**Exercise prompt**
Below are the records; count the lines that include the string "back" and give only that number.

-------- Data shown --------

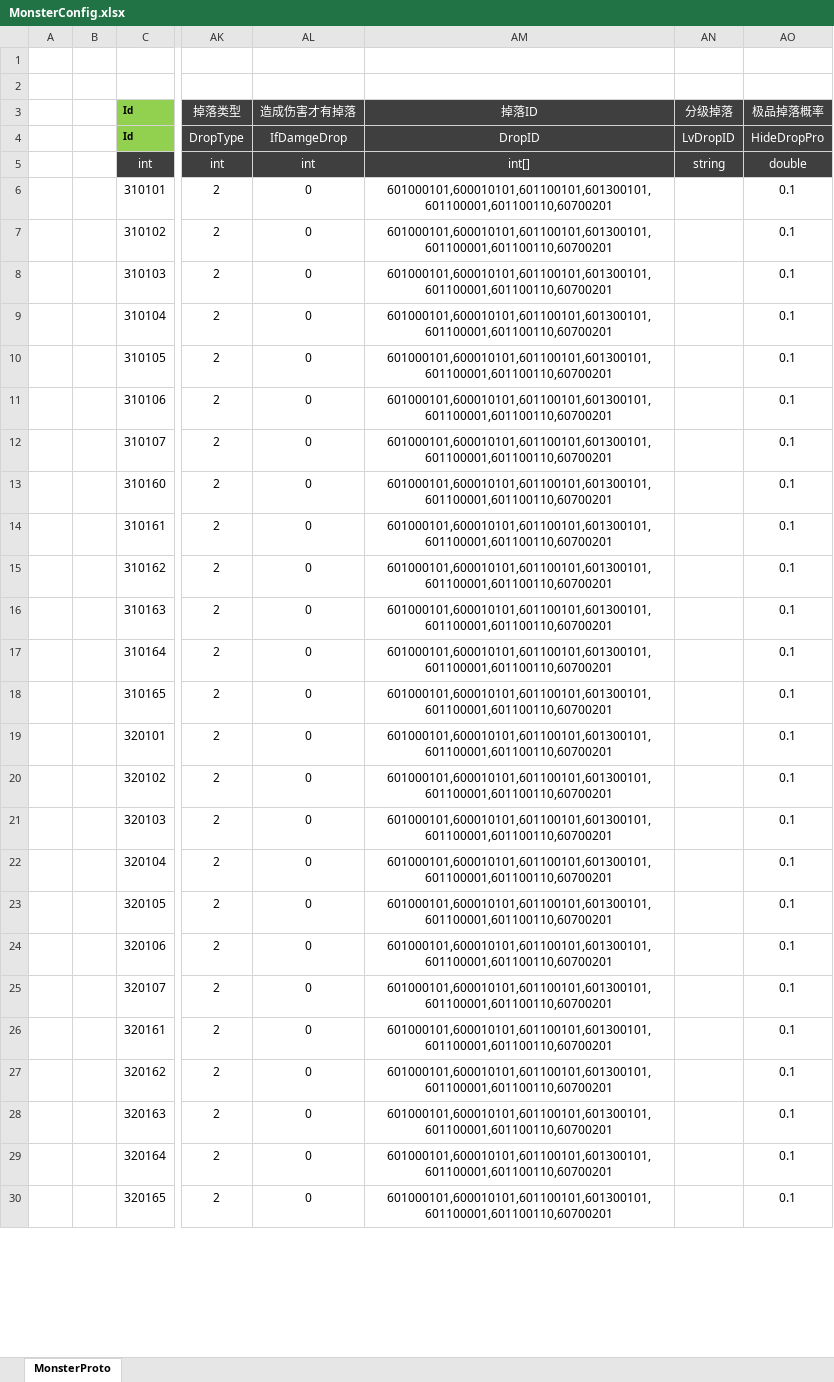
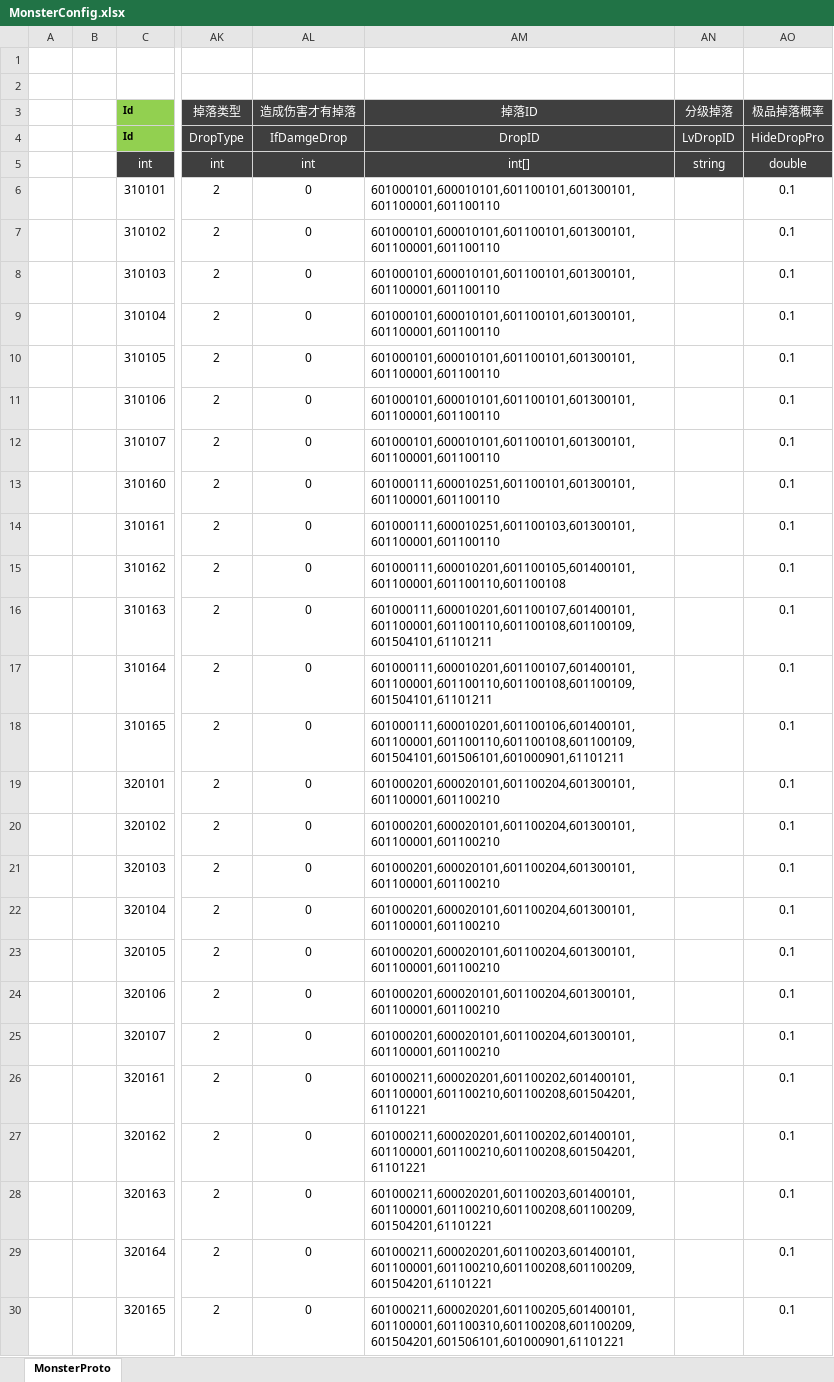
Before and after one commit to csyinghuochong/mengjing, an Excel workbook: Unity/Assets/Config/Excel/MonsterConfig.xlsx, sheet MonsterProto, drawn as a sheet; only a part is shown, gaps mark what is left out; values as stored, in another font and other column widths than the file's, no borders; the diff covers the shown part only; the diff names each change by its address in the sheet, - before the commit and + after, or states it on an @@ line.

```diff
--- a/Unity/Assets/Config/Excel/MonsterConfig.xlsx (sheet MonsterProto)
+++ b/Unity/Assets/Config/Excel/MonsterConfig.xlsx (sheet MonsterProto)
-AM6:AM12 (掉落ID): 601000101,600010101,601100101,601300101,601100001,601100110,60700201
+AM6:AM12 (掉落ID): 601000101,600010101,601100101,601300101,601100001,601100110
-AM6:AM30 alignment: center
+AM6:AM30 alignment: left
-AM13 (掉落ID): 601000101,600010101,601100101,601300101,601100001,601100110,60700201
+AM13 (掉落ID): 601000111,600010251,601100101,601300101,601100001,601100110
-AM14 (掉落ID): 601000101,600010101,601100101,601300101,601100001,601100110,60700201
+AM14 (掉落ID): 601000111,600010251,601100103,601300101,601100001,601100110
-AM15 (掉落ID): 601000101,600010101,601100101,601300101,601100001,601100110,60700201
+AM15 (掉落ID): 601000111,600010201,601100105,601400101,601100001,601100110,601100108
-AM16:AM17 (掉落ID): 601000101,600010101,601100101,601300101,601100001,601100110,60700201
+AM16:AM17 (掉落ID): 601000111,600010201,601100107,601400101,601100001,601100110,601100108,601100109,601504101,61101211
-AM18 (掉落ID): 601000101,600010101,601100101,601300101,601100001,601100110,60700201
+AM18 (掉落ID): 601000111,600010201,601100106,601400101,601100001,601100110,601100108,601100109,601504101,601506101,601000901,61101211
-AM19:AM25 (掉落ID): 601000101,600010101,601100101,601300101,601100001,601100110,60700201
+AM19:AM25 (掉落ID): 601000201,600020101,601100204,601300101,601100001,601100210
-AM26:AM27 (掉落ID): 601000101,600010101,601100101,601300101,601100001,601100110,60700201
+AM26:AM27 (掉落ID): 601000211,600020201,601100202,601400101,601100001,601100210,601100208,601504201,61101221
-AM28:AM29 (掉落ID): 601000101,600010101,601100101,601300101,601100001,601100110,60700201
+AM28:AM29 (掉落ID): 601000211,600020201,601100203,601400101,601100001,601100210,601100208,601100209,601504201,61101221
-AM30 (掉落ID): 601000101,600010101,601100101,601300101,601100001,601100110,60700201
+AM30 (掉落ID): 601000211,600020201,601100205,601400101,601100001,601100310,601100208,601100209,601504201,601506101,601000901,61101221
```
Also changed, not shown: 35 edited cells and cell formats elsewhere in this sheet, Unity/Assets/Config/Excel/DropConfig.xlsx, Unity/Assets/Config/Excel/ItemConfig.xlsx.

--------
-------- Data shown --------

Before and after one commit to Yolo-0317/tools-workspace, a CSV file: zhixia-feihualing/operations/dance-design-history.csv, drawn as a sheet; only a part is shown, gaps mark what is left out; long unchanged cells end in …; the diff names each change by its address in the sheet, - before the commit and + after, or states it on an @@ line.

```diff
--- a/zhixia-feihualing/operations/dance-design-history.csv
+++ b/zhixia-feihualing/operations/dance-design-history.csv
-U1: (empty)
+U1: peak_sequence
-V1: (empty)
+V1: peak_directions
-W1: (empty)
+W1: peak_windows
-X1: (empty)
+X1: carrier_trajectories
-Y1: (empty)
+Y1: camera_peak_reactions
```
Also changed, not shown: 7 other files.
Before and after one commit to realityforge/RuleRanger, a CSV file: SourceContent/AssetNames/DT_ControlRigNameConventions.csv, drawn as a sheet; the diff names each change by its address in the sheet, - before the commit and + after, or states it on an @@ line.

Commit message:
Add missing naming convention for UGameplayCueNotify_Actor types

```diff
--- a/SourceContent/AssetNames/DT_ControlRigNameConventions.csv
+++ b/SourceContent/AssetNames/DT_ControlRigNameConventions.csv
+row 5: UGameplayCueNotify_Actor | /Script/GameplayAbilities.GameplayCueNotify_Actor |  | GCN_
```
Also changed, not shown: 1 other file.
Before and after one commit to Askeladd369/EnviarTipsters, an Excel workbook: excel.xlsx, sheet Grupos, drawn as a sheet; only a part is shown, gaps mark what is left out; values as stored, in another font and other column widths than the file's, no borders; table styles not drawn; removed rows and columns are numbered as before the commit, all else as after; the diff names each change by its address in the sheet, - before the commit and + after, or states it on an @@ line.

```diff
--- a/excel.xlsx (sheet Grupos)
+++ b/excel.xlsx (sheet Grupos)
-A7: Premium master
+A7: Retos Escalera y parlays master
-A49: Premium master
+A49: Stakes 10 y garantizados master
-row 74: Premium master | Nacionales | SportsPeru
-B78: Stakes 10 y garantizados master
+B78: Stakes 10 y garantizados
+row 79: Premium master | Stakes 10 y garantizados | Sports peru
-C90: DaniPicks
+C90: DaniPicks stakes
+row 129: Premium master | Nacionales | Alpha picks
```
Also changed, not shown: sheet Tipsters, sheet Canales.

--------
-------- Data shown --------

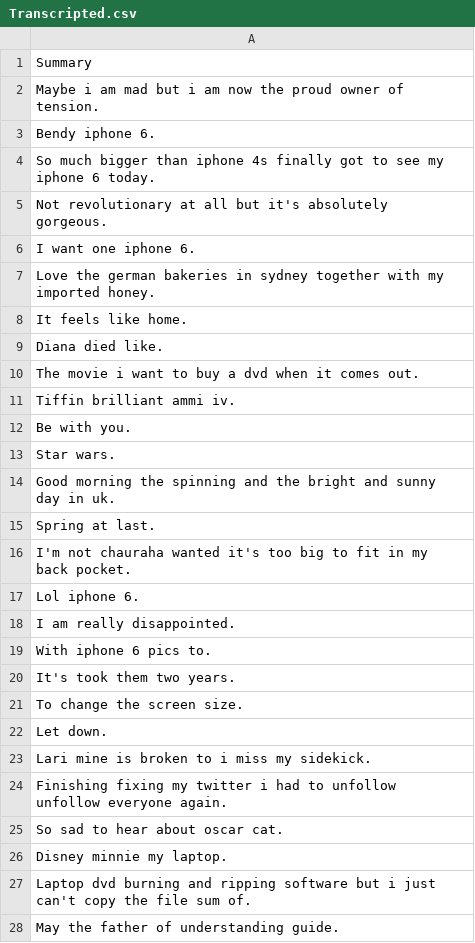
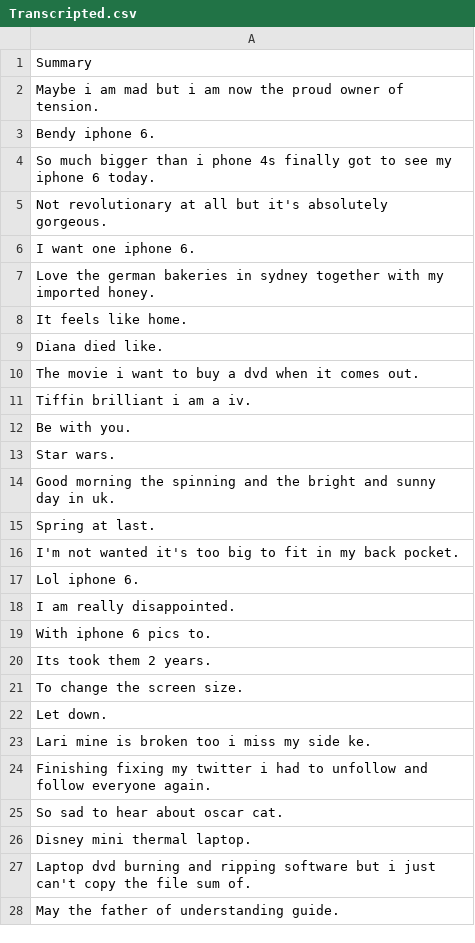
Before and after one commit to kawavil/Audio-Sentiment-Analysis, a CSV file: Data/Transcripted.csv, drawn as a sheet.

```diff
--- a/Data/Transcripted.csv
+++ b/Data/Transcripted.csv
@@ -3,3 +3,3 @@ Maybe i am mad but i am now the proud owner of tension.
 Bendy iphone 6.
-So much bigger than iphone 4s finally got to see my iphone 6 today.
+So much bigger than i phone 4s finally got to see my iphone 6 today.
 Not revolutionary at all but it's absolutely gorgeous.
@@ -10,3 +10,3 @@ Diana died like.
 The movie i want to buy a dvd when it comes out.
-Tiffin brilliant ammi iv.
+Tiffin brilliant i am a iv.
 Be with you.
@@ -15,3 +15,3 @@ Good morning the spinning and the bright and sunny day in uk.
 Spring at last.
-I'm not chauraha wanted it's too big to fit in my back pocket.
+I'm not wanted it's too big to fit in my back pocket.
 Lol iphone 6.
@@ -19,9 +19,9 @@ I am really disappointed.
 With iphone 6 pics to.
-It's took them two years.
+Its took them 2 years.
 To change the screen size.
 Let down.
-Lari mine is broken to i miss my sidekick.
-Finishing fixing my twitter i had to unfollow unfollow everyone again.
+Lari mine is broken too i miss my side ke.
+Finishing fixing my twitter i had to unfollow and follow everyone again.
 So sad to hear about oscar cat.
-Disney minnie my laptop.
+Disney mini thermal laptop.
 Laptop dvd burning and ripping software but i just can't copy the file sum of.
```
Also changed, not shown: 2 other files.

--------

**The answer**
2